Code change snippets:
--*--

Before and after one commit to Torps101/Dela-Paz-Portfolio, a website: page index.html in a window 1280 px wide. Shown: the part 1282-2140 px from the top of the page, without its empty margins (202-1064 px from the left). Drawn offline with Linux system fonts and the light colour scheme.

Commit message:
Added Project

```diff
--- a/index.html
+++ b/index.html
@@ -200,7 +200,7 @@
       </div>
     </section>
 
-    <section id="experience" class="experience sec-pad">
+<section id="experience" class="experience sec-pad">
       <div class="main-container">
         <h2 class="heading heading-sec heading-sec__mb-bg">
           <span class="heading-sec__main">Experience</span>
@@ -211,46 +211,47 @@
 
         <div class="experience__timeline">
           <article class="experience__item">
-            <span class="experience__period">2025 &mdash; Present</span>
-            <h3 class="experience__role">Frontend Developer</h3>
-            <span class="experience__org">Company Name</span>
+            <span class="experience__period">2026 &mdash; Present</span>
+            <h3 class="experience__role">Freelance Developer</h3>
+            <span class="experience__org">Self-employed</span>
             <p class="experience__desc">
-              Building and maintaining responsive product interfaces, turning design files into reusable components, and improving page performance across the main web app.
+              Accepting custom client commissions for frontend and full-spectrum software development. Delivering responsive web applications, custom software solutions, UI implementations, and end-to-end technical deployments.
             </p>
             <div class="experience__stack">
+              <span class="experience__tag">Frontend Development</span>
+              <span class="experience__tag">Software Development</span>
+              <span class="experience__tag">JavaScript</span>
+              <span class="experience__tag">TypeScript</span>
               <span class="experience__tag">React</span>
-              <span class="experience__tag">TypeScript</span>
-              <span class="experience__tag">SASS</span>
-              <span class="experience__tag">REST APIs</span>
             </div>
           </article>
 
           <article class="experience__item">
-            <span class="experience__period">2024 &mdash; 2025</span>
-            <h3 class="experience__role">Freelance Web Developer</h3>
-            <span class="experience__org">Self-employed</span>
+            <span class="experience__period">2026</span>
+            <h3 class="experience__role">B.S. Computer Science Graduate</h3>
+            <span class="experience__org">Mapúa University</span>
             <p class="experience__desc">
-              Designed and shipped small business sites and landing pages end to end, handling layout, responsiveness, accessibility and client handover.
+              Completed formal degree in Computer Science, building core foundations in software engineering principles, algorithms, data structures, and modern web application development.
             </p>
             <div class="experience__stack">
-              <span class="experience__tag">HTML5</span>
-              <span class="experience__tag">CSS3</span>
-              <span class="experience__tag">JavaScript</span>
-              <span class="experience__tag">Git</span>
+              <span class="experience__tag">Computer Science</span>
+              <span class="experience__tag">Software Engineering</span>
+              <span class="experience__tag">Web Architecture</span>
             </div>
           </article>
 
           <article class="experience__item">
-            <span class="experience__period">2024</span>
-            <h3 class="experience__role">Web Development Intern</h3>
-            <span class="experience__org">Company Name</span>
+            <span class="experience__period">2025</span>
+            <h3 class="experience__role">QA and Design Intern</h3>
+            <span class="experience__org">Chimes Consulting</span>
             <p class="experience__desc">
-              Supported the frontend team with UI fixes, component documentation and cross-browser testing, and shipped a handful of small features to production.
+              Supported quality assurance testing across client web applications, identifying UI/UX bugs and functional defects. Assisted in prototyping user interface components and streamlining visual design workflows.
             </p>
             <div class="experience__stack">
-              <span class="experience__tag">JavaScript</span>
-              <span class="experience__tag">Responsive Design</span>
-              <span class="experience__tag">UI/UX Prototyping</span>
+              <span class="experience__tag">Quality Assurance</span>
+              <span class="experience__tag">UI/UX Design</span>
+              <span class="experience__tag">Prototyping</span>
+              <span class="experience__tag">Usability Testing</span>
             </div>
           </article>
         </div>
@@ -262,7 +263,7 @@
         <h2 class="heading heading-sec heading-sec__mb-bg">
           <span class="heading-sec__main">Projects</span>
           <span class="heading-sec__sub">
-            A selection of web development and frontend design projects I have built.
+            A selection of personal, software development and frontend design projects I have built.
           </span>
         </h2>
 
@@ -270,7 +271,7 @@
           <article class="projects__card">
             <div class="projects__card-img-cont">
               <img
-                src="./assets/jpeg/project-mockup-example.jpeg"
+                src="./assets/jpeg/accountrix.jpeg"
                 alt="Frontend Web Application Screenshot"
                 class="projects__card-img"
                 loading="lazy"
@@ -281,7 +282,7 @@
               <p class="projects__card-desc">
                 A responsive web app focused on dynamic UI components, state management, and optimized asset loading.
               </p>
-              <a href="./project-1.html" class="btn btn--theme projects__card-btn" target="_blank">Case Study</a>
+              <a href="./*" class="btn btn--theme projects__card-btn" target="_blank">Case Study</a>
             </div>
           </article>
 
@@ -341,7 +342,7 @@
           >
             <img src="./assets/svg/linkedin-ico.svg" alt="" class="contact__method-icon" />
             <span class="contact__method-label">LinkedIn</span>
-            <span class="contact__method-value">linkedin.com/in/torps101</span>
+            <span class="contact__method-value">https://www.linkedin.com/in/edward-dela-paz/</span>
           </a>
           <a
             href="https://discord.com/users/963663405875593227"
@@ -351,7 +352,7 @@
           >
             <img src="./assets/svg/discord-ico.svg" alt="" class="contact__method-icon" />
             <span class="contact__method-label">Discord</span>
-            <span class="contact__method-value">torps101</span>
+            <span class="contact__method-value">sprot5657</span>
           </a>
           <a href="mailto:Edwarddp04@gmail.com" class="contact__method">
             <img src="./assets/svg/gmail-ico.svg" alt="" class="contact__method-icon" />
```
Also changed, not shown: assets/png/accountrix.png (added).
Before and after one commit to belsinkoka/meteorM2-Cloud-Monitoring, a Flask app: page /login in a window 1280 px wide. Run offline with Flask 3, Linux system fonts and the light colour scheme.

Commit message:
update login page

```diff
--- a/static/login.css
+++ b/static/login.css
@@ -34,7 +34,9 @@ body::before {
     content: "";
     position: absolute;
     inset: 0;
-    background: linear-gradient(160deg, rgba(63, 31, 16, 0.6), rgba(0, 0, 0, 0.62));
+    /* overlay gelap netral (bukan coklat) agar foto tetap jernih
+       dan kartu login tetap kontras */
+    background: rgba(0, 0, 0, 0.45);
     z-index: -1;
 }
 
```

--*--

• To do
Print the records above exactly as written.

• Exercise output
Before and after one commit to Torps101/Dela-Paz-Portfolio, a website: page index.html in a window 1280 px wide. Shown: the part 1282-2140 px from the top of the page, without its empty margins (202-1064 px from the left). Drawn offline with Linux system fonts and the light colour scheme.

Commit message:
Added Project

```diff
--- a/index.html
+++ b/index.html
@@ -200,7 +200,7 @@
       </div>
     </section>
 
-    <section id="experience" class="experience sec-pad">
+<section id="experience" class="experience sec-pad">
       <div class="main-container">
         <h2 class="heading heading-sec heading-sec__mb-bg">
           <span class="heading-sec__main">Experience</span>
@@ -211,46 +211,47 @@
 
         <div class="experience__timeline">
           <article class="experience__item">
-            <span class="experience__period">2025 &mdash; Present</span>
-            <h3 class="experience__role">Frontend Developer</h3>
-            <span class="experience__org">Company Name</span>
+            <span class="experience__period">2026 &mdash; Present</span>
+            <h3 class="experience__role">Freelance Developer</h3>
+            <span class="experience__org">Self-employed</span>
             <p class="experience__desc">
-              Building and maintaining responsive product interfaces, turning design files into reusable components, and improving page performance across the main web app.
+              Accepting custom client commissions for frontend and full-spectrum software development. Delivering responsive web applications, custom software solutions, UI implementations, and end-to-end technical deployments.
             </p>
             <div class="experience__stack">
+              <span class="experience__tag">Frontend Development</span>
+              <span class="experience__tag">Software Development</span>
+              <span class="experience__tag">JavaScript</span>
+              <span class="experience__tag">TypeScript</span>
               <span class="experience__tag">React</span>
-              <span class="experience__tag">TypeScript</span>
-              <span class="experience__tag">SASS</span>
-              <span class="experience__tag">REST APIs</span>
             </div>
           </article>
 
           <article class="experience__item">
-            <span class="experience__period">2024 &mdash; 2025</span>
-            <h3 class="experience__role">Freelance Web Developer</h3>
-            <span class="experience__org">Self-employed</span>
+            <span class="experience__period">2026</span>
+            <h3 class="experience__role">B.S. Computer Science Graduate</h3>
+            <span class="experience__org">Mapúa University</span>
             <p class="experience__desc">
-              Designed and shipped small business sites and landing pages end to end, handling layout, responsiveness, accessibility and client handover.
+              Completed formal degree in Computer Science, building core foundations in software engineering principles, algorithms, data structures, and modern web application development.
             </p>
             <div class="experience__stack">
-              <span class="experience__tag">HTML5</span>
-              <span class="experience__tag">CSS3</span>
-              <span class="experience__tag">JavaScript</span>
-              <span class="experience__tag">Git</span>
+              <span class="experience__tag">Computer Science</span>
+              <span class="experience__tag">Software Engineering</span>
+              <span class="experience__tag">Web Architecture</span>
             </div>
           </article>
 
           <article class="experience__item">
-            <span class="experience__period">2024</span>
-            <h3 class="experience__role">Web Development Intern</h3>
-            <span class="experience__org">Company Name</span>
+            <span class="experience__period">2025</span>
+            <h3 class="experience__role">QA and Design Intern</h3>
+            <span class="experience__org">Chimes Consulting</span>
             <p class="experience__desc">
-              Supported the frontend team with UI fixes, component documentation and cross-browser testing, and shipped a handful of small features to production.
+              Supported quality assurance testing across client web applications, identifying UI/UX bugs and functional defects. Assisted in prototyping user interface components and streamlining visual design workflows.
             </p>
             <div class="experience__stack">
-              <span class="experience__tag">JavaScript</span>
-              <span class="experience__tag">Responsive Design</span>
-              <span class="experience__tag">UI/UX Prototyping</span>
+              <span class="experience__tag">Quality Assurance</span>
+              <span class="experience__tag">UI/UX Design</span>
+              <span class="experience__tag">Prototyping</span>
+              <span class="experience__tag">Usability Testing</span>
             </div>
           </article>
         </div>
@@ -262,7 +263,7 @@
         <h2 class="heading heading-sec heading-sec__mb-bg">
           <span class="heading-sec__main">Projects</span>
           <span class="heading-sec__sub">
-            A selection of web development and frontend design projects I have built.
+            A selection of personal, software development and frontend design projects I have built.
           </span>
         </h2>
 
@@ -270,7 +271,7 @@
           <article class="projects__card">
             <div class="projects__card-img-cont">
               <img
-                src="./assets/jpeg/project-mockup-example.jpeg"
+                src="./assets/jpeg/accountrix.jpeg"
                 alt="Frontend Web Application Screenshot"
                 class="projects__card-img"
                 loading="lazy"
@@ -281,7 +282,7 @@
               <p class="projects__card-desc">
                 A responsive web app focused on dynamic UI components, state management, and optimized asset loading.
               </p>
-              <a href="./project-1.html" class="btn btn--theme projects__card-btn" target="_blank">Case Study</a>
+              <a href="./*" class="btn btn--theme projects__card-btn" target="_blank">Case Study</a>
             </div>
           </article>
 
@@ -341,7 +342,7 @@
           >
             <img src="./assets/svg/linkedin-ico.svg" alt="" class="contact__method-icon" />
             <span class="contact__method-label">LinkedIn</span>
-            <span class="contact__method-value">linkedin.com/in/torps101</span>
+            <span class="contact__method-value">https://www.linkedin.com/in/edward-dela-paz/</span>
           </a>
           <a
             href="https://discord.com/users/963663405875593227"
@@ -351,7 +352,7 @@
           >
             <img src="./assets/svg/discord-ico.svg" alt="" class="contact__method-icon" />
             <span class="contact__method-label">Discord</span>
-            <span class="contact__method-value">torps101</span>
+            <span class="contact__method-value">sprot5657</span>
           </a>
           <a href="mailto:Edwarddp04@gmail.com" class="contact__method">
             <img src="./assets/svg/gmail-ico.svg" alt="" class="contact__method-icon" />
```
Also changed, not shown: assets/png/accountrix.png (added).
Before and after one commit to belsinkoka/meteorM2-Cloud-Monitoring, a Flask app: page /login in a window 1280 px wide. Run offline with Flask 3, Linux system fonts and the light colour scheme.

Commit message:
update login page

```diff
--- a/static/login.css
+++ b/static/login.css
@@ -34,7 +34,9 @@ body::before {
     content: "";
     position: absolute;
     inset: 0;
-    background: linear-gradient(160deg, rgba(63, 31, 16, 0.6), rgba(0, 0, 0, 0.62));
+    /* overlay gelap netral (bukan coklat) agar foto tetap jernih
+       dan kartu login tetap kontras */
+    background: rgba(0, 0, 0, 0.45);
     z-index: -1;
 }
 
```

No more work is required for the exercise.